  • The odour of infected brood varies from odourless to sour or foul, depending on the secondary invading bacteria present.
  • Outer combs of the brood nest may show signs of the disease earlier and may have a heavier infection than inner combs in the same colony.
  • Dead brood probed with a matchstick usually has a watery consistency, although the sealed brown pupae may exhibit a slightly ropy consistency.
  • Worker bees may remove and discard diseased larvae as they die and thus a colony may show few signs of disease.
  • Please go to the DPI link below to read the entire factsheet on EFB, including Diagnosis and Treatment

www.dpi.nsw.gov.au/__data/assets/pdf_file/0010/333388/European-foulbrood-and-its-control.pdf

Bee Science

Petals produce a 'blue halo' that helps bees find flowers

Latest research has found that several common flower species have nanoscale ridges on the surface of their petals that meddle with light when viewed from certain angles.

These nanostructures scatter light particles in the blue to ultraviolet colour spectrum, generating a subtle effect that scientists have christened the 'blue halo'

By manufacturing artificial surfaces that replicated 'blue halos', scientists were able to test the effect on pollinators, in this case foraging bumblebees. They found that bees can see the blue halo, and use it as a signal to locate flowers more efficiently

From The Science Daily – 18/10/2017

For the full article go to:-

www.sciencedaily.com/releases/2017/10/171018132826.htm

Swarming

Swarming bees are healthy bees. - It is a self-healing ability of the hive. Heavily infested hives with disease cannot build up the strength to swarm. Read the full story of Dr Ritter's work in the October issue of the Australian Beekeeper.

The editor of that magazine adds these comments

There are a number of reasons why swarming is not considered as 'good practice'. These include:

  1. Swarming results in a loss of colony strength

  2. After-swarms are likely to emerge, further reducing the colony strength

  3. Swarms can create a public nuisance, especially in urban environments

  4. Even if a swarm is collected, allowing the old queen to continue to head the colony increases the risk of it swarming next season

  5. The new queen that takes over to head the old colony has the same gene pool as the original queen that swarmed. This means you are increasing the chances that she will also head a colony that is likely to swarm next season.

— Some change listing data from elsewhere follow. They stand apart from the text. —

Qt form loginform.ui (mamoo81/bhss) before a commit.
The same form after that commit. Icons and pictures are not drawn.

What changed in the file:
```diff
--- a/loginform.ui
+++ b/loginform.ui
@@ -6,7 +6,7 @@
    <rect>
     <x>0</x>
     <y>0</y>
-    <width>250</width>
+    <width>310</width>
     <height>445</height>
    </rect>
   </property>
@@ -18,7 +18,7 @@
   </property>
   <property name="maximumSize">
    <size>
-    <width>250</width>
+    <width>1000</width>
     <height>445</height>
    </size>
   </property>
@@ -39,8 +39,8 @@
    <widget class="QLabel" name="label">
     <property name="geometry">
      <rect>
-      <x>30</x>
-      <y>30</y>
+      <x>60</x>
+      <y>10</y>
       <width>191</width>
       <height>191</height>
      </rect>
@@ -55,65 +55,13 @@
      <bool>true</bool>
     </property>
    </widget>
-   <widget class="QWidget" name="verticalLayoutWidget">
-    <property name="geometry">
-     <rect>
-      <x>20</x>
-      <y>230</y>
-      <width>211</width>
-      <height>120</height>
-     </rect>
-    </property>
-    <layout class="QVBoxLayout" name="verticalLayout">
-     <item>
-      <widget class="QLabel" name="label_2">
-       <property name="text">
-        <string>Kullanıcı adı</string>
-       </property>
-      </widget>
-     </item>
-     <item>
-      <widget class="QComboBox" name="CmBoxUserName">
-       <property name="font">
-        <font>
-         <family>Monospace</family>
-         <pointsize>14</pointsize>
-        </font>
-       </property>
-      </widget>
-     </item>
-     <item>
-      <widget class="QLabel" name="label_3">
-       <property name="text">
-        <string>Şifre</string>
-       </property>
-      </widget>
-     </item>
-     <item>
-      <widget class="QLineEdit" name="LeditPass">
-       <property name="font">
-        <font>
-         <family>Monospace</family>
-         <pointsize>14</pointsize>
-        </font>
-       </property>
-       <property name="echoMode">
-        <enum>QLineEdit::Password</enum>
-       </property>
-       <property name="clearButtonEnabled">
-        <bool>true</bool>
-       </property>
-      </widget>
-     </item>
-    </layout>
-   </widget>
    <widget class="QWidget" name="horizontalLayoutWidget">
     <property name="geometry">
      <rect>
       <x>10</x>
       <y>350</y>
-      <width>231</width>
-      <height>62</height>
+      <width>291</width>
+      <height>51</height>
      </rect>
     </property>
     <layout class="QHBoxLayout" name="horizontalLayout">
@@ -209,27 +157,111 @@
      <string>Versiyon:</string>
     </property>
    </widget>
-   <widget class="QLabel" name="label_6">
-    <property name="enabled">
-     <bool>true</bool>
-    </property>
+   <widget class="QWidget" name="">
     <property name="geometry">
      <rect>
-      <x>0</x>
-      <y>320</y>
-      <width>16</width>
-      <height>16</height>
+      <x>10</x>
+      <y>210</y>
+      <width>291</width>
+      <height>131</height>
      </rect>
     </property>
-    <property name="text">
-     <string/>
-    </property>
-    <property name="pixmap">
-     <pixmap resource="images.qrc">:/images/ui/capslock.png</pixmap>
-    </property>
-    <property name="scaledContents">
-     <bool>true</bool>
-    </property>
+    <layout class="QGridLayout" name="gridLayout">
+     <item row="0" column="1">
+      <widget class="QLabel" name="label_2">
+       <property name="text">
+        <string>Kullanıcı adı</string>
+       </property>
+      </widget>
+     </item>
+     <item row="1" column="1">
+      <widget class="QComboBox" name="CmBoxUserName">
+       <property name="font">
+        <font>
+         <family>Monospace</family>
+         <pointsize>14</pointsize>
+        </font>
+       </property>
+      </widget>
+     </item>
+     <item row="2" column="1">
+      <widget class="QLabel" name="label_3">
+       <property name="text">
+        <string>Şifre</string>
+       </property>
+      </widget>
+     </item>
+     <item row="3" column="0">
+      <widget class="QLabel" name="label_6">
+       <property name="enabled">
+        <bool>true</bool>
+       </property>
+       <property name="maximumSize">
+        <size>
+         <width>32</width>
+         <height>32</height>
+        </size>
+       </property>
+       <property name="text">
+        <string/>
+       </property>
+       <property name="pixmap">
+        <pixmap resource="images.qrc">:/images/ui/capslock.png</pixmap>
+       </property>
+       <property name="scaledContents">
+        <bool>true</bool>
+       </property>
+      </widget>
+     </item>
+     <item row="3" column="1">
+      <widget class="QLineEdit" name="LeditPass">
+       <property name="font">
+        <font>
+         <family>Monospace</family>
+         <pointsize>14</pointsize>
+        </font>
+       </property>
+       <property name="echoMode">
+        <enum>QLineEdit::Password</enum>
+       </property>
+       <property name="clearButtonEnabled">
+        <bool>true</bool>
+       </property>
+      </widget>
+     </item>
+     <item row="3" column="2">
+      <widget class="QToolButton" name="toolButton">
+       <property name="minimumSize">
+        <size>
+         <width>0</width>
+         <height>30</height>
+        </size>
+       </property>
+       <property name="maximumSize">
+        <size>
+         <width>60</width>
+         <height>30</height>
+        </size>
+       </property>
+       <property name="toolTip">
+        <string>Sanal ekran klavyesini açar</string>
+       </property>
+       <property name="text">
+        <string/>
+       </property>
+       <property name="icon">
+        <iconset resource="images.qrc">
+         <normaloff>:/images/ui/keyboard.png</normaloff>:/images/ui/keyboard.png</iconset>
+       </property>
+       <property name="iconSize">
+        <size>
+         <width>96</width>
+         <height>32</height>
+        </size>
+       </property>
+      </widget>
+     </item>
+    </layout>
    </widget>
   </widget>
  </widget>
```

Dr Ritter's work challenges our way of thinking. Although much of the article pertains to his ideas on Varroa control, it applies equally to the bee's ability to 'self-heal' a lot of colony diseases such as brood disease and chalkbrood.

Next Meeting

This will be held on Sunday, November 12th at the home of Lou and Diana’s at Bowraville.

Address : ‘ Lorrienne Lodge’, 681 South Arm Rd, Bowraville

Phone:     6564 7584

Time:     10:00am for 10:30 start

Activity : There will be an hive activity so please bring protective clothing

Lunch: BBQ - $5.00 – at 12:30pm – please bring a luncheon item and something for morning tea/dessert.

Please bring a raffle prize and a chair.

Directions : From the north take the Nambucca turn off from the highway and then turn right to Bowraville(17kms). Drive through the town with the RSL and Fire station on the left. At the bottom of the hill turn right at the T-intersection.

Go past a little school and a big church on the left, with the golf course, RSl/Bowling club on the right, then the Aboriginal mission on the left. Follow South Arm Rd alongside the golf course . Turn right continuing on South Arm Rd(where Williams Hill Rd goes straight ahead) follow signs  to Lorrienne Lodge and  681 South Arm Rd (6.81 kms from Bowraville).

Look out for bee signs and yellow balloons.

4 Wheel drive not required.

If coming from the South follow directions from Bowraville centre.

Please Note: This meeting will include the AGM with election of Office bearers.

Enquiries : 

Mal Banks - 6649 0990

         or

Phil Jury -  6568 5655